Content starts

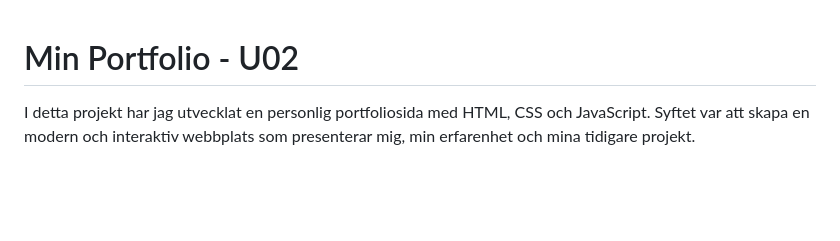
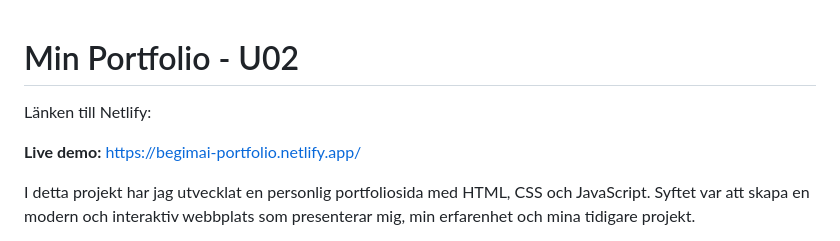
Before and after one commit to BegimaiSa/portfolio-html-css-js, a Markdown page: README.md, the part around the change printed below. Rendered like a GitHub page; blank space fills up the shorter version.

Commit message:
Updated README with Netlify link

```diff
--- a/README.md
+++ b/README.md
@@ -1,4 +1,8 @@
 # Min Portfolio - U02
+
+Länken till Netlify:
+
+**Live demo:** https://begimai-portfolio.netlify.app/
 
 I detta projekt har jag utvecklat en personlig portfoliosida med HTML, CSS och JavaScript.
 Syftet var att skapa en modern och interaktiv webbplats som presenterar mig, min erfarenhet och mina tidigare projekt.
```
Also changed, not shown: other parts of README.md (+3 -3 lines).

Content ends

The answer must repeat every line of the listing exactly and leave the pictures out.

Before and after one commit to BegimaiSa/portfolio-html-css-js, a Markdown page: README.md, the part around the change printed below. Rendered like a GitHub page; blank space fills up the shorter version.

Commit message:
Updated README with Netlify link

```diff
--- a/README.md
+++ b/README.md
@@ -1,4 +1,8 @@
 # Min Portfolio - U02
+
+Länken till Netlify:
+
+**Live demo:** https://begimai-portfolio.netlify.app/
 
 I detta projekt har jag utvecklat en personlig portfoliosida med HTML, CSS och JavaScript.
 Syftet var att skapa en modern och interaktiv webbplats som presenterar mig, min erfarenhet och mina tidigare projekt.
```
Also changed, not shown: other parts of README.md (+3 -3 lines).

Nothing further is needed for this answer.